There’s a new word that crept into the financial vocabulary a few years ago: “Dashboard”. It’s not a new way of working, just a new word. The software companies latched on to it, instead of having a management reporting module it’s now called a “Dashboard” and in fairness, it is more than just historical financial information shown in tabular format which made us all yawn.
The difficulty is defining what is relevant and what is overload. A dashboard should be a snapshot, no greater than a page long, often with information shown as graphical presentation. Its purpose is to show how the business is performing against its objectives. The information should be current, not just relevant at the time of going to press.
The dashboard report should be more than just the financial results with colours. All dashboards comprise of four elements
|Quantitative research||Qualitative research|
The Drivers are the key performance indicators (KPI), generally not the financial data a business needs.
The Results are can be described as the numbers; profits, balance sheet data, comparisons.
Quantitative research gathers data in numerical form which can be put into categories, or in rank order, or measured in units of measurement. This type of data can be used to construct graphs and tables of raw data. Generally the data is sourced from CRM (customer relationship management)systems.
Qualitative research gathers information that is not in numerical form, such as open-ended questionnaires, unstructured interviews and unstructured observations. Qualitative data is typically descriptive data and as such is harder to analyse than quantitative data. By far the most difficult and subjective. It’s importance is the link between benchmarking against historical data and applying the strategy for the business to go forward. It might even be as simple as an observation in market trends.

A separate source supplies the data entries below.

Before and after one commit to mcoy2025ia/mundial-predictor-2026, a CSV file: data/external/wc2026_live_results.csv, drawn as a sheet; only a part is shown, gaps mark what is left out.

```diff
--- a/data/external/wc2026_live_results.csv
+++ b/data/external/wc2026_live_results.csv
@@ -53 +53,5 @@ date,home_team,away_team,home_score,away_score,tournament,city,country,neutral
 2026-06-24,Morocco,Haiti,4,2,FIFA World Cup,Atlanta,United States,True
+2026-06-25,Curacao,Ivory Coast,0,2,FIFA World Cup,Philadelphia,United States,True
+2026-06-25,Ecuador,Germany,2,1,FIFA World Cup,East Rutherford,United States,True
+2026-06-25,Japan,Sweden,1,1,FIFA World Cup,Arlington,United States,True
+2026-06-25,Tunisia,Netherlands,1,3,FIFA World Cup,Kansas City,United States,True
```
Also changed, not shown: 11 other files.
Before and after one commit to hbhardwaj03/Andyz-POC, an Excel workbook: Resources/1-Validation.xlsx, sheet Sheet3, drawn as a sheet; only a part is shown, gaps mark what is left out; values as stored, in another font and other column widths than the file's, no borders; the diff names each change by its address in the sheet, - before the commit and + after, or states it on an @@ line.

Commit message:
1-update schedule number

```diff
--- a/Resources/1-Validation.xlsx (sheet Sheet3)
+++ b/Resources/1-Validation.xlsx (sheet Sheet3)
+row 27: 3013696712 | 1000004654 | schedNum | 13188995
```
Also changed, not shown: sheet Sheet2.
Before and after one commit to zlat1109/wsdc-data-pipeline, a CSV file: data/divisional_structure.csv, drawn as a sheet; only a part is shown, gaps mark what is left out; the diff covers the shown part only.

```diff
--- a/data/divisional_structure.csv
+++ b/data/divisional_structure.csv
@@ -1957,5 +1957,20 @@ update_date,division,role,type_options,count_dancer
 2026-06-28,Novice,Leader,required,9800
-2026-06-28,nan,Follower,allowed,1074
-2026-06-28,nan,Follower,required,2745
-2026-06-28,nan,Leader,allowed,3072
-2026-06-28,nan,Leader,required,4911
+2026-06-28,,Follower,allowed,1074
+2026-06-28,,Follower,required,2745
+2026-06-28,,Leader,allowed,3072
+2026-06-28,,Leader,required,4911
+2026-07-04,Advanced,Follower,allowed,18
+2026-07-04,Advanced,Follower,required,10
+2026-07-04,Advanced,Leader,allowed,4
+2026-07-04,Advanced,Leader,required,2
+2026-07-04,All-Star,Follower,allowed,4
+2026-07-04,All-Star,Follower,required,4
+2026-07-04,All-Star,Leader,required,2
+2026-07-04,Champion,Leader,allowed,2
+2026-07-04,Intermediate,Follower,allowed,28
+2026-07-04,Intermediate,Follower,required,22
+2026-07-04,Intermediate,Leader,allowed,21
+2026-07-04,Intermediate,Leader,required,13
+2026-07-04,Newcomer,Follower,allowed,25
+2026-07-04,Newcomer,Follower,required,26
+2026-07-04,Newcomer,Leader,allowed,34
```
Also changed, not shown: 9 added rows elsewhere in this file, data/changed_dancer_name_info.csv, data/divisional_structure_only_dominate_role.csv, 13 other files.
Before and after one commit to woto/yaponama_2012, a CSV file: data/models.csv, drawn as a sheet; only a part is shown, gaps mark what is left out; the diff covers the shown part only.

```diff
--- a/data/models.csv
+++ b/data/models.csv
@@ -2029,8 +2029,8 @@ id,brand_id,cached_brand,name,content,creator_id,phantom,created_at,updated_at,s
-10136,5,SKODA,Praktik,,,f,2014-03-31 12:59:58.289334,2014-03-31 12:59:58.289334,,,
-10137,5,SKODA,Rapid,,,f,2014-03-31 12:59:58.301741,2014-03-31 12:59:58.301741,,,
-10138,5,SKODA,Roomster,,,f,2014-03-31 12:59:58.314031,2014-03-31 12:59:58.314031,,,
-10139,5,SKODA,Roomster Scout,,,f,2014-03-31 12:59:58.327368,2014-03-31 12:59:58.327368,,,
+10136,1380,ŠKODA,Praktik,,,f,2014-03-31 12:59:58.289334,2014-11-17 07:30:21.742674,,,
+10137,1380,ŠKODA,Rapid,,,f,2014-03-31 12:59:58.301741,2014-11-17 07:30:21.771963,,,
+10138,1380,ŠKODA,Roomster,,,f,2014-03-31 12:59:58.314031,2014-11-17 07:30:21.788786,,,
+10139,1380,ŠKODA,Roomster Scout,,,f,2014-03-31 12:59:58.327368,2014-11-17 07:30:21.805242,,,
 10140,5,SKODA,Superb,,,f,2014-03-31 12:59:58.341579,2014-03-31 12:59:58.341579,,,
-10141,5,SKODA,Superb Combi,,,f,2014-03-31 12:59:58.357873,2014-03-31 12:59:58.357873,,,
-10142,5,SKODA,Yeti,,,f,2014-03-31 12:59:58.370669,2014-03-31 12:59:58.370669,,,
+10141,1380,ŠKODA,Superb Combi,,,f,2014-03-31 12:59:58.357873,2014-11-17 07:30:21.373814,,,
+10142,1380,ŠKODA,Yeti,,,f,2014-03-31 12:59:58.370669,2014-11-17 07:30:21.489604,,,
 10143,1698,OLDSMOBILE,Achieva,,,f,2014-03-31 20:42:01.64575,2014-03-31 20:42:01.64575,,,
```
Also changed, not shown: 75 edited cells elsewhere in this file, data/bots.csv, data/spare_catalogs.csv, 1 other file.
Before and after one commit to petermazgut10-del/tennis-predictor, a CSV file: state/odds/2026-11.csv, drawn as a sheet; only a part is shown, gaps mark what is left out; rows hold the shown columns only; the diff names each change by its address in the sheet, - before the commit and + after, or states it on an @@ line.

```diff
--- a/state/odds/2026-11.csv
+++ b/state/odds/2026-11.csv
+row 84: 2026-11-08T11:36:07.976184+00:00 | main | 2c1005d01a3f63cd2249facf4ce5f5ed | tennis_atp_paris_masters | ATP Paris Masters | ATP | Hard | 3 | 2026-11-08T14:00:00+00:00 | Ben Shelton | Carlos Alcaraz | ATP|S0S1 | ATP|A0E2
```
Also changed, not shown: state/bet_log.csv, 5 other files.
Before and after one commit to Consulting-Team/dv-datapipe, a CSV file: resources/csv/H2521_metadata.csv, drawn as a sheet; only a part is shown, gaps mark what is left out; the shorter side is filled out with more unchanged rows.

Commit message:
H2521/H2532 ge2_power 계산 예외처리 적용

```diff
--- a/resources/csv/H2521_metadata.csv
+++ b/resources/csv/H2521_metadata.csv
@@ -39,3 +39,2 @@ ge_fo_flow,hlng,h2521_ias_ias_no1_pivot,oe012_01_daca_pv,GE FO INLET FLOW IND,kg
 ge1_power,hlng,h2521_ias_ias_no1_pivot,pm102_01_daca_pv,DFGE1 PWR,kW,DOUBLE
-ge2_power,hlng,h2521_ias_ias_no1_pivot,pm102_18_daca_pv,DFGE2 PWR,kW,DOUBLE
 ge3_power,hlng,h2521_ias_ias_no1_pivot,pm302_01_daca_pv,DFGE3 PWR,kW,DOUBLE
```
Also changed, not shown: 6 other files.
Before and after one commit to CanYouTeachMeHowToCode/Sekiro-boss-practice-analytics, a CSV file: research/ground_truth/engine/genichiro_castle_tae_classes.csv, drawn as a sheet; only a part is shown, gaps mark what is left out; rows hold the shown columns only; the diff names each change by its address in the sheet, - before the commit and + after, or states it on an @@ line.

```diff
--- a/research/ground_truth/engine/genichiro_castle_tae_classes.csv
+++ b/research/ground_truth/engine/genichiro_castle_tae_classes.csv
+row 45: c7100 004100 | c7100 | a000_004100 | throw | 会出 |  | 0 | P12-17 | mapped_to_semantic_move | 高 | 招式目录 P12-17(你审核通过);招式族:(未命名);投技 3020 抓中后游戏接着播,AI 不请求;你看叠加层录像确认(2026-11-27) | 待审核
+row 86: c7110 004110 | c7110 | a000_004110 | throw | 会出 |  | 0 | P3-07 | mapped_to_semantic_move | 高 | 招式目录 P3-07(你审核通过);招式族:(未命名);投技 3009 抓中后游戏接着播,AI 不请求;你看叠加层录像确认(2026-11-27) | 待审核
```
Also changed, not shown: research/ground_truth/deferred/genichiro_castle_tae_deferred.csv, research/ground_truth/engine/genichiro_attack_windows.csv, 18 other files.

When designing a dashboard there are two final points to note. The data must be measurable and secondly apply some form of warning system, traffic lights are the obvious choice, universally understood.